### Assigned task
Some lines hold the string "Ecole". Copy all of them from the material that follows.

### Data
:::::

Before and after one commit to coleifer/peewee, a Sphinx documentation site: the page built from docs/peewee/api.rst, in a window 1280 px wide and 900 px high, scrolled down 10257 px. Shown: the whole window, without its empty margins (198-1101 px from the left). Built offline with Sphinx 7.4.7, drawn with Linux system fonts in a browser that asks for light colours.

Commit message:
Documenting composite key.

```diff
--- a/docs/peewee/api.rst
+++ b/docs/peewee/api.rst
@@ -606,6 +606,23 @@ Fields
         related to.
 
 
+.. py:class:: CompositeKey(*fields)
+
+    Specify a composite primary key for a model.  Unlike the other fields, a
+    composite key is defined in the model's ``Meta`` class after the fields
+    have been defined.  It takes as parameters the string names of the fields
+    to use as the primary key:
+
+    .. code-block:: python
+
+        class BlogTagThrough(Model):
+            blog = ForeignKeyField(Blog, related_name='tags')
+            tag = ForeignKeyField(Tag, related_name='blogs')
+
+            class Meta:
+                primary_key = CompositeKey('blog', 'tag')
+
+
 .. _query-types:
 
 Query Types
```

:::::

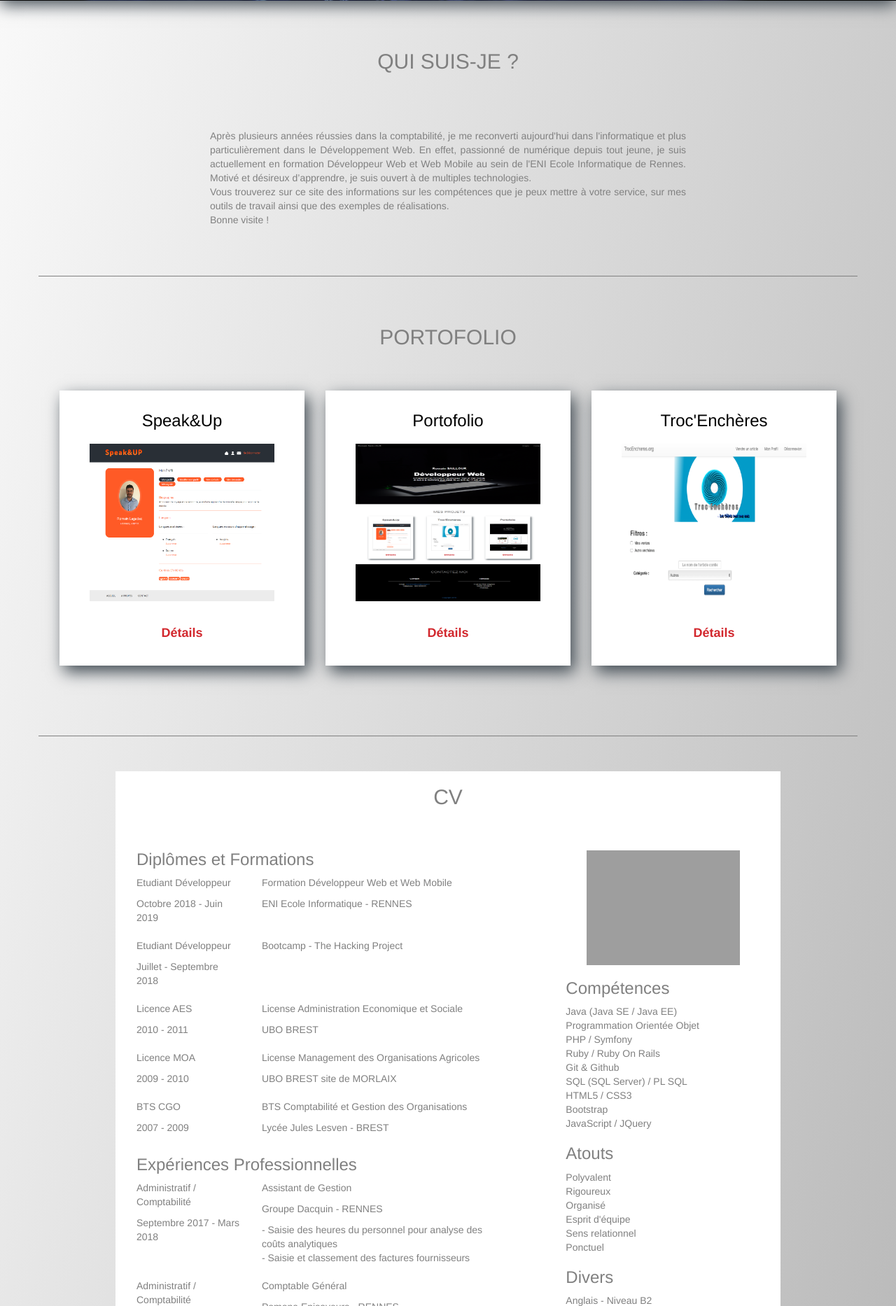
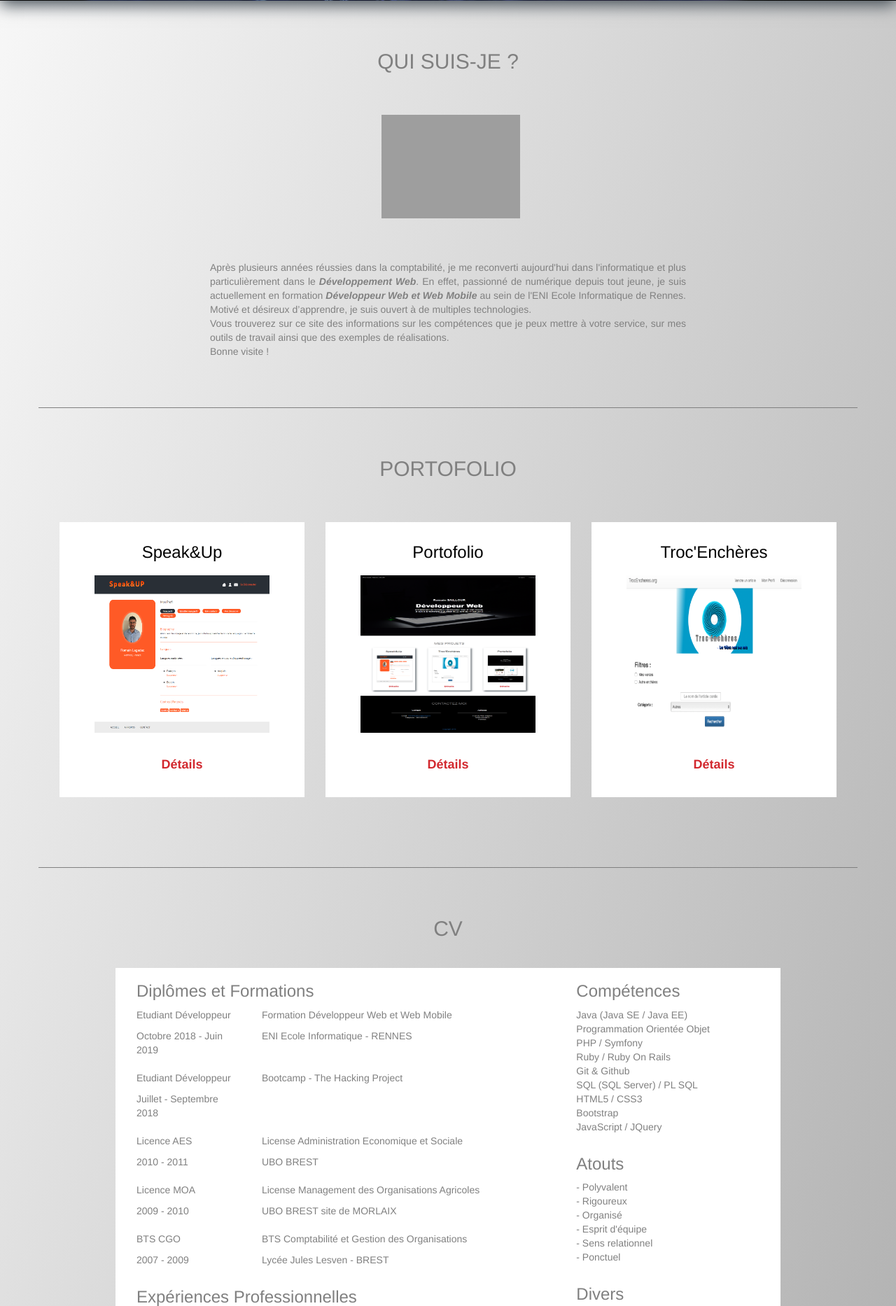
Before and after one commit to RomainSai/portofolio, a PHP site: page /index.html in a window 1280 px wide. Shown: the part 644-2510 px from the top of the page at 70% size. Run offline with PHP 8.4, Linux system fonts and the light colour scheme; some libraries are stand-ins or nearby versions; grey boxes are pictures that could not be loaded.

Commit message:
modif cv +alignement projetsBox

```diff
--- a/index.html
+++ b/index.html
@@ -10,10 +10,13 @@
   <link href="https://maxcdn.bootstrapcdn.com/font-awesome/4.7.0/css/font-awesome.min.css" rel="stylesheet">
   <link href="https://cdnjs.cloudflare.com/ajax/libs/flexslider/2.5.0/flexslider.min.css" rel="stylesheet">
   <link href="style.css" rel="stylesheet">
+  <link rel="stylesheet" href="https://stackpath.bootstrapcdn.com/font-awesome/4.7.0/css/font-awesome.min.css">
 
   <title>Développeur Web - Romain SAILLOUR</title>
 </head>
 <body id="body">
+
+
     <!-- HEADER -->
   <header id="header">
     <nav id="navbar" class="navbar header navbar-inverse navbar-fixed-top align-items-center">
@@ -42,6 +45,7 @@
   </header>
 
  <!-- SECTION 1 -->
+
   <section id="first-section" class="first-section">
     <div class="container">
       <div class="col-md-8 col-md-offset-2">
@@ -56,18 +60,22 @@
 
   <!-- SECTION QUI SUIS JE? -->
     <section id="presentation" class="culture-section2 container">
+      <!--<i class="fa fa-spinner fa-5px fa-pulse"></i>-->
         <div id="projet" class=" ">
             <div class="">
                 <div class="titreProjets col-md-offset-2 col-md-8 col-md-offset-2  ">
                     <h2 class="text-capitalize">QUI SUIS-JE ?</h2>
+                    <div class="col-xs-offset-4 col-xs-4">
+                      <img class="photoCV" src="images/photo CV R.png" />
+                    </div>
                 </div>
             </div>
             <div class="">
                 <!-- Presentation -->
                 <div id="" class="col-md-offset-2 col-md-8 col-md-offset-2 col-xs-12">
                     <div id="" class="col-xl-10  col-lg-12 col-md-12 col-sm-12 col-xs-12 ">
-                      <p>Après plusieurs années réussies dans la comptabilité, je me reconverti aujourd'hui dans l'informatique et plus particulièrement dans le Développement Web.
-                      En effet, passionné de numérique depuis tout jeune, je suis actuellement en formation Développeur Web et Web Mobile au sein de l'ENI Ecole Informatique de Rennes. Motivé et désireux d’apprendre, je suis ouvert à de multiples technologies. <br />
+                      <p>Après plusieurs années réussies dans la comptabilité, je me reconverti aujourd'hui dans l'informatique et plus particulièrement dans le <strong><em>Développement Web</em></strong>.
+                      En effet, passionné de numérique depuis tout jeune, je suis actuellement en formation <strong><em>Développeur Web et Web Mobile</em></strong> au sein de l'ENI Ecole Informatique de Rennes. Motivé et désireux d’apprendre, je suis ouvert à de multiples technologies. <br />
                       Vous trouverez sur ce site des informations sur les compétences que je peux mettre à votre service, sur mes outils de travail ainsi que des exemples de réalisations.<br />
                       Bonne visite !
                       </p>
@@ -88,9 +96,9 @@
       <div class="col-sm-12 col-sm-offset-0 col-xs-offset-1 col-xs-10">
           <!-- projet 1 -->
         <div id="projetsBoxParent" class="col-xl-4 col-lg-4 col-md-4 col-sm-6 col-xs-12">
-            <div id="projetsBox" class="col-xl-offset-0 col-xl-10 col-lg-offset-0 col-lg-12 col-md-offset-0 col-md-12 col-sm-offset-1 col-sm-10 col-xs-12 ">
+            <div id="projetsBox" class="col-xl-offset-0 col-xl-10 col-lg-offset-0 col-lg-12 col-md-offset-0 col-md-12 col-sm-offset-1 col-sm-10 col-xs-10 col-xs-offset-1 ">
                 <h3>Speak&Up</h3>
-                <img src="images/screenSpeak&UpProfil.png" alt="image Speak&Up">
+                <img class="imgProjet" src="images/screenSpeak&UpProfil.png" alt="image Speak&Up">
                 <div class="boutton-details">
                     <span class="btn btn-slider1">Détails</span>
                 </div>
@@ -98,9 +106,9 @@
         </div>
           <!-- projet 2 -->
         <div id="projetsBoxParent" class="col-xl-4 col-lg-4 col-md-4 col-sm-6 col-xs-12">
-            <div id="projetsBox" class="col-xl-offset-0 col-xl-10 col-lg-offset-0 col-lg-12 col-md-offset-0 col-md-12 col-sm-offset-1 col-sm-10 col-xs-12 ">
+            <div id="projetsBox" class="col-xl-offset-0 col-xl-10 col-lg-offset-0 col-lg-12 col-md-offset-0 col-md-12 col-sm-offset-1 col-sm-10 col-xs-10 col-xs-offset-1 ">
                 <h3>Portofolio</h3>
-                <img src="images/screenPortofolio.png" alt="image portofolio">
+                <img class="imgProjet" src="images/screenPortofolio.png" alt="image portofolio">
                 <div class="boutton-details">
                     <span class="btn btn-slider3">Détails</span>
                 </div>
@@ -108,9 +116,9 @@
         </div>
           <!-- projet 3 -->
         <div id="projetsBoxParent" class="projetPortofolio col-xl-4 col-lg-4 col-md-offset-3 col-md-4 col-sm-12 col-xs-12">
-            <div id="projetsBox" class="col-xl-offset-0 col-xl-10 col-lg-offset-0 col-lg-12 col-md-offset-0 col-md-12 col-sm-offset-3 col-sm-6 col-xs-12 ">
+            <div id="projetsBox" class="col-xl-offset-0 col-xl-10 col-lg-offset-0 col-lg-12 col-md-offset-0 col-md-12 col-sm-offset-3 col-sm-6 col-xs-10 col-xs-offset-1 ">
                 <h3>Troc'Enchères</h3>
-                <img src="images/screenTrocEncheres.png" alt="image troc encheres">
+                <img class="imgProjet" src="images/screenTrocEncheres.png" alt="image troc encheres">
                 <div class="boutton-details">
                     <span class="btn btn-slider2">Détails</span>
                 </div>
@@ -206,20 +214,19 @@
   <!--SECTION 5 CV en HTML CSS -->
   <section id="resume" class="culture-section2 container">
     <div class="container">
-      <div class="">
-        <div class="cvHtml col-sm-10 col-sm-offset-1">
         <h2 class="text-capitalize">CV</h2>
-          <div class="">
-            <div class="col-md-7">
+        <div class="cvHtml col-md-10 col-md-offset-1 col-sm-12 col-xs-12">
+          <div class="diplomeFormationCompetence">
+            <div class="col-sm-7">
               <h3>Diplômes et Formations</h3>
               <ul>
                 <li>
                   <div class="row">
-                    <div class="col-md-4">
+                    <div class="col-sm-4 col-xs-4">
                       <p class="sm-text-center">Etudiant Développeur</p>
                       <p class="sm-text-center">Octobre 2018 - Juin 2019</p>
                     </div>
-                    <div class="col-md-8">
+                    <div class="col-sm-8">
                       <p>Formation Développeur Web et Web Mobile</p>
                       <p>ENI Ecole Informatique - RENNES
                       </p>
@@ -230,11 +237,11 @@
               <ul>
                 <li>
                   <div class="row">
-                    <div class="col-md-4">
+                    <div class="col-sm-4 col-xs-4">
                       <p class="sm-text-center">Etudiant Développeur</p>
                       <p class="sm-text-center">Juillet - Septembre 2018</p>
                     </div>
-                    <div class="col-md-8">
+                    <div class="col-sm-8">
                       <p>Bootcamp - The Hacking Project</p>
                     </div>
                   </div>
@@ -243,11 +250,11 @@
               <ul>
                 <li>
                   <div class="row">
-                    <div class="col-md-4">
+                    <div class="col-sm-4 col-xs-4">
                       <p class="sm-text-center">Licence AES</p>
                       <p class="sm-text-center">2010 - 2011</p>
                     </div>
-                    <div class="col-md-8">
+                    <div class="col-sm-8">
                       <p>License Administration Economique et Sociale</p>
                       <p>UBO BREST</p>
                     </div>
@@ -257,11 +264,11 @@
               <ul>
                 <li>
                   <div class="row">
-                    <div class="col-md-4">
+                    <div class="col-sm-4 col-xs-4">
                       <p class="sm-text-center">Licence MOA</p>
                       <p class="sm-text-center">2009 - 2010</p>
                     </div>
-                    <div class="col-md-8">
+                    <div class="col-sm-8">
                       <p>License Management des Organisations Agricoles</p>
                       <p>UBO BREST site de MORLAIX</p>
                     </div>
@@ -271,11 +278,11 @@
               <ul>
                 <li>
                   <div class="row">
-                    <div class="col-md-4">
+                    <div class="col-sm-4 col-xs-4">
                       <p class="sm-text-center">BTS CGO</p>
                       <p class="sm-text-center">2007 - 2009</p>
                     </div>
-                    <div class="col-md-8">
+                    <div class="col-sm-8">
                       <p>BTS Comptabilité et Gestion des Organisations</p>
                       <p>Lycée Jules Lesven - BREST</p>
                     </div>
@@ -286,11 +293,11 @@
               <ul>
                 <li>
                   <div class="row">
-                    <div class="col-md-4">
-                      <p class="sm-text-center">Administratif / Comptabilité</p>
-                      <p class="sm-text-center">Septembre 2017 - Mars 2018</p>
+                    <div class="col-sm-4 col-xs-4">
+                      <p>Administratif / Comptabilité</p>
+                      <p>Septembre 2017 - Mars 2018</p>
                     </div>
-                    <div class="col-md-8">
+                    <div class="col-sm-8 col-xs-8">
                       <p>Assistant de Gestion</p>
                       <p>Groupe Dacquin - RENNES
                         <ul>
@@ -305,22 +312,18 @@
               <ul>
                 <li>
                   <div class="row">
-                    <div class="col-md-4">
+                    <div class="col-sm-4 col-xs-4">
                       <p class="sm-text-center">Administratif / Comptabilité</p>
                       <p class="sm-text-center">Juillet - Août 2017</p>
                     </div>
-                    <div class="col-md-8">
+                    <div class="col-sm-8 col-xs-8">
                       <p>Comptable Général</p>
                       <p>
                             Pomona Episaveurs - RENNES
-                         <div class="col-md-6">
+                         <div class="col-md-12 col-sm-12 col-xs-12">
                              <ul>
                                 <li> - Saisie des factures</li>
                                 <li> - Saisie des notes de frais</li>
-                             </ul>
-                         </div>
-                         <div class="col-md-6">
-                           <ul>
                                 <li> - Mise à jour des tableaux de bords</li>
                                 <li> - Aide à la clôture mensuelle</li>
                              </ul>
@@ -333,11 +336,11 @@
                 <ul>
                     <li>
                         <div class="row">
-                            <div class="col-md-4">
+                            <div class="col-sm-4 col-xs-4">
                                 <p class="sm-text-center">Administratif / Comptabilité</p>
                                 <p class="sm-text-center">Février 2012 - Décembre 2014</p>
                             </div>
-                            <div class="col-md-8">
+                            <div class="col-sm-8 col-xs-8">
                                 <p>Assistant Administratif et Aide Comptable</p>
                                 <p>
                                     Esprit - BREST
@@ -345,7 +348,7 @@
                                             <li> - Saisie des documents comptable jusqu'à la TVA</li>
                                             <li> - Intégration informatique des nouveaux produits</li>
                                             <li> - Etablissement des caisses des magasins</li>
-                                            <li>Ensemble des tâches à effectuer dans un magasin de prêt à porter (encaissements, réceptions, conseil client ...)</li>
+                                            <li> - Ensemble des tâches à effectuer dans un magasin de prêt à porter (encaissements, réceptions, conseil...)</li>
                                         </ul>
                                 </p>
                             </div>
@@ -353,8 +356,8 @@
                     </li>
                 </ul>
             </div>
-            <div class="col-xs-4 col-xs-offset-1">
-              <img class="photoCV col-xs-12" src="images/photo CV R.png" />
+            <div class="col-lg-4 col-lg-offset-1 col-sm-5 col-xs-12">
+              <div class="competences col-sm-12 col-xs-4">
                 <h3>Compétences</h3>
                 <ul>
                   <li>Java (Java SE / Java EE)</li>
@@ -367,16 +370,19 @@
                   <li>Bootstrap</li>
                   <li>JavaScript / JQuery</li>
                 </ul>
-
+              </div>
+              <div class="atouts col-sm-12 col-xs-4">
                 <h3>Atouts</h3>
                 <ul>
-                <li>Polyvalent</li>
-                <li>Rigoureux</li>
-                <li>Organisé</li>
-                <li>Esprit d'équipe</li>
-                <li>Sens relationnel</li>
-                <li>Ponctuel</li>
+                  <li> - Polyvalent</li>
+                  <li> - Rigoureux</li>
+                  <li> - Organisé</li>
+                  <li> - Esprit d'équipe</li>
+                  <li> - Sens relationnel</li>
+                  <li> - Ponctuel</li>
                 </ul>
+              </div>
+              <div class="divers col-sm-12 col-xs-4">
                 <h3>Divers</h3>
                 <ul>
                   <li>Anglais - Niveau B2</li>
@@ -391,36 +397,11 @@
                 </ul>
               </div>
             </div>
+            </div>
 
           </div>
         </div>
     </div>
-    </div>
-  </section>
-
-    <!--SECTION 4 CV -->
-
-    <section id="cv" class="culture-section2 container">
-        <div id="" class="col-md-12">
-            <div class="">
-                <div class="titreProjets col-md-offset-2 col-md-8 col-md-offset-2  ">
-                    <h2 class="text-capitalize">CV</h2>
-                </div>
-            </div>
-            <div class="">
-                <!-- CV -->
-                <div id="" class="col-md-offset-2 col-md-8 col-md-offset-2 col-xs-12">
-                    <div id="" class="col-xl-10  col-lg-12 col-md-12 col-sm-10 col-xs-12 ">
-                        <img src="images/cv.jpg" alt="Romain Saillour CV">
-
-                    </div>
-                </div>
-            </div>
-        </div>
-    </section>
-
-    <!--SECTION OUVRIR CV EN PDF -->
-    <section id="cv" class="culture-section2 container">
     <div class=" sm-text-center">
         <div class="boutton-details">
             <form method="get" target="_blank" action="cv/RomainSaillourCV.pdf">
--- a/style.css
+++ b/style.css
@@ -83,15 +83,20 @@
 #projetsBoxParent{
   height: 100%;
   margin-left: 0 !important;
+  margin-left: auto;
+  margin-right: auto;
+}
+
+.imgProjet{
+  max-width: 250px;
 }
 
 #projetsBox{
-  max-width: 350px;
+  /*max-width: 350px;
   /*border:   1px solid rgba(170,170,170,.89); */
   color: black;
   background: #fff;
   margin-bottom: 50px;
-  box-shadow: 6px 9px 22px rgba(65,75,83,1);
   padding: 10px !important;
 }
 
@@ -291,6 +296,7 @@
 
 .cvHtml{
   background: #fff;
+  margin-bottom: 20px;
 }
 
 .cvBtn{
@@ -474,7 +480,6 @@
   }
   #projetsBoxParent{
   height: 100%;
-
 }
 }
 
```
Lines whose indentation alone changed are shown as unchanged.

:::::

### The completed task
-                      En effet, passionné de numérique depuis tout jeune, je suis actuellement en formation Développeur Web et Web Mobile au sein de l'ENI Ecole Informatique de Rennes. Motivé et désireux d’apprendre, je suis ouvert à de multiples technologies. <br />
+                      En effet, passionné de numérique depuis tout jeune, je suis actuellement en formation <strong><em>Développeur Web et Web Mobile</em></strong> au sein de l'ENI Ecole Informatique de Rennes. Motivé et désireux d’apprendre, je suis ouvert à de multiples technologies. <br />
                       <p>ENI Ecole Informatique - RENNES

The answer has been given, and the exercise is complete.